There are a myriad of tools available to help with the accessibility of a website. These will allow for the site to be evaluated by a third-party tool and identify areas that can be improved in terms of accessibility.
I did a test on the Develo Design website and found a few issues:
Using this information, I can identify areas of improvement, and I will now set upon the task of improving them to eliminate these issues.
Amending the Develo Site to ensure Accessiblity
Adding alt text to background images
First I'll focus on these 4 main errors, pointing to links that are missing text. Using this tool I can identify that the culprits are these images on a slider on the homepage which are linked without having any text within them:
The first point of action was adding content to these links which were missing text. These links are just anchor tags, with an inline style attribute setting the images as background images. So an alt tag couldn't be used.
The first attempt at alleviating this was to add a title attribute. While this satisfies the requirement of adding identifying content to the anchor tag, the World Wide Web Consortium (W3C)’s guidelines state here that;
“Because of the extensive user agent limitations in supporting access to the title attribute, authors should use caution in applying this technique. For this reason, it is preferred that the author use technique C7: Using CSS to hide a portion of the link text (CSS)”
Due to this, I then decided to use the alternative method mentioned in that link, which suggests adding text within the link and hiding it. This would increase compatibility with screen readers, and subsequently increase the reachability of this website in terms of wider accessibility towards those visually impaired.
After doing another accessibility test, I can conclude that this change has fixed the flagged errors:
The second point of action is addressing the issue with contrast errors.

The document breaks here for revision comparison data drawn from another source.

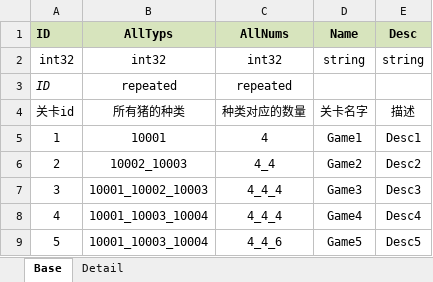
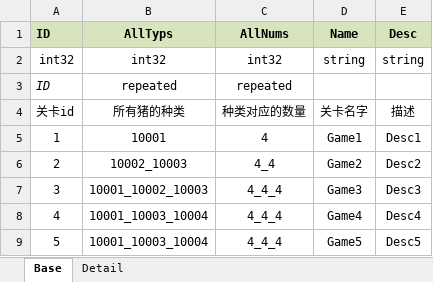
Before and after one commit to pizzama/piggogo, an Excel workbook: Document/Excel/Levels.xlsx, sheet Base, drawn as a sheet; values as stored, in another font and other column widths than the file's, no borders; the diff names each change by its address in the sheet, - before the commit and + after, or states it on an @@ line.

Commit message:
【关卡】 增加关卡4和5的配置说明

```diff
--- a/Document/Excel/Levels.xlsx (sheet Base)
+++ b/Document/Excel/Levels.xlsx (sheet Base)
-C9 (AllNums): 4_4_6
+C9 (AllNums): 4_4_4
```
Also changed, not shown: sheet Detail.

I’ve identified that 10 of these contrast errors are due to the text on this section being too light compared to the background:
To solve this issue, I used google chrome’s built-in accessibility checker which suggests a colour to use to make sure the colour fits the AAA standards. More information on these colour standards can be found here
After clicking the icon to suggest a colour, I now see that the best colour to match AAA standards is #455962, with a contrast ratio of over 7.0
After making this change, the section does not look drastically different, but the readability has been greatly improved:
Now, all that’s left are these remaining two contrast errors, which I will resolve using the same method:
Now it's your turn!
What this means for you is, these guidelines are a simple way to ensure your website can be used by as many people as possible, maximising overall user engagement, purchases, and marketability. For more information including the full list of criteria to follow to meet accessibility standards follow this link https://www.w3.org/WAI/WCAG21/quickref/.